But China Mobile’s fortunes could improve if, or when, a deal with Apple to sell iPhones on a new 4G network finally happens. China Mobile, one of the few major telecom companies that does not support iPhones, denied recent reports that the two companies have signed a long anticipated tie-up, but industry observers still expect cooperation at some point.

The oft-cited reason for a deal is that Apple needs a to sell phones with China Mobile to ramp up its sales in China, which have lagged behind competitors like Samsung. A less-explored reason, though, is that China Mobile needs Apple just as much, if not more. China Unicom and China Telecom have offered the iPhone since 2009 and 2012, respectively.

China Mobile’s rivals have been signing up new users at a faster rate in large part because of their better, faster 3G networks,which support iPhones. China Unicom has 40% percent of its users on 3G, and 52% of China Telecom users are on it as well. China Mobile, on the other hand, uses a homegrown standard called “TD-SCDMA”—policymakers thought it would make China less dependent on overseas technology—and as a result only 20% of its users on 3G. A deal with Apple—in addition to a new license to run a 4G network—could put the carrier back on a more equal footing with its main rivals.

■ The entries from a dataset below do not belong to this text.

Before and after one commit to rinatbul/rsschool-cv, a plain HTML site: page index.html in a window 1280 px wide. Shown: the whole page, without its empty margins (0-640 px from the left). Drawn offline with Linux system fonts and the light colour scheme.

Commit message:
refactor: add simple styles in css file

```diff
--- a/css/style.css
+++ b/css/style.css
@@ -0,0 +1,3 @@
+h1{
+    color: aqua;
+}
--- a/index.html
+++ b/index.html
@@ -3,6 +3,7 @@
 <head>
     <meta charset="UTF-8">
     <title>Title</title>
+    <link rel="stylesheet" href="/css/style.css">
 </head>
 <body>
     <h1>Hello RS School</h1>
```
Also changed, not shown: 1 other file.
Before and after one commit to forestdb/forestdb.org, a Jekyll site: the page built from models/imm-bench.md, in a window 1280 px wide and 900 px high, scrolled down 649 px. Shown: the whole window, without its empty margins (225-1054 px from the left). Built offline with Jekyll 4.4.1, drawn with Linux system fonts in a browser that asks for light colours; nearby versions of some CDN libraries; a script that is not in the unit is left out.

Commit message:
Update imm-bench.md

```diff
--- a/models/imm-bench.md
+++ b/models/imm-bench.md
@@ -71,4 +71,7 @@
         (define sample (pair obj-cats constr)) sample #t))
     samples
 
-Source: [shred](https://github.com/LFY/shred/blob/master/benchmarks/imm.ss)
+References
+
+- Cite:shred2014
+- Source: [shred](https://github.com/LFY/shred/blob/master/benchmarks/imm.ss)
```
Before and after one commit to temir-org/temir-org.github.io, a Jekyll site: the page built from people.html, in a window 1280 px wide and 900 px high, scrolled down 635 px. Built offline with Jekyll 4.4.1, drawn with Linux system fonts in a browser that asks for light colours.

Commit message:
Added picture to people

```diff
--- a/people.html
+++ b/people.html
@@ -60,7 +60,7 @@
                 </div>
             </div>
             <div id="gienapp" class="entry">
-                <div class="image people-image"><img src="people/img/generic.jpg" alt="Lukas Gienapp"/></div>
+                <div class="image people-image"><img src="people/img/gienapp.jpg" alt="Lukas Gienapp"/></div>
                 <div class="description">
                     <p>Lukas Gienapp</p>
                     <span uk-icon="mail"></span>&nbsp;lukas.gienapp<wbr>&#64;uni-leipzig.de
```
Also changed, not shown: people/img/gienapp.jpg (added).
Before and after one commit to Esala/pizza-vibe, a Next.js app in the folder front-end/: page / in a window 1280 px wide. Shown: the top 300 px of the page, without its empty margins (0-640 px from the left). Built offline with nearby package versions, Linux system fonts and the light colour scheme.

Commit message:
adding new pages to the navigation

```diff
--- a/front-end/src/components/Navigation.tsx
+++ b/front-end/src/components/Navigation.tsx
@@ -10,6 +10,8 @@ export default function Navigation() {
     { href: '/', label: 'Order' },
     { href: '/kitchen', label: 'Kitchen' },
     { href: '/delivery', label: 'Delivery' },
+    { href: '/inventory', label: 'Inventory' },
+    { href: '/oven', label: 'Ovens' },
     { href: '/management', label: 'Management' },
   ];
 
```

China Mobile’s main challenge, then, will be convincing millions of cell phone users who have defected to other carriers to return to the fold. Commenting on the report of a tie-up with Apple, one blogger said (registration required) on Sina Weibo, “Finally! But I’ve already signed a contract with China Unicom for two years. Why should I have waited for you?”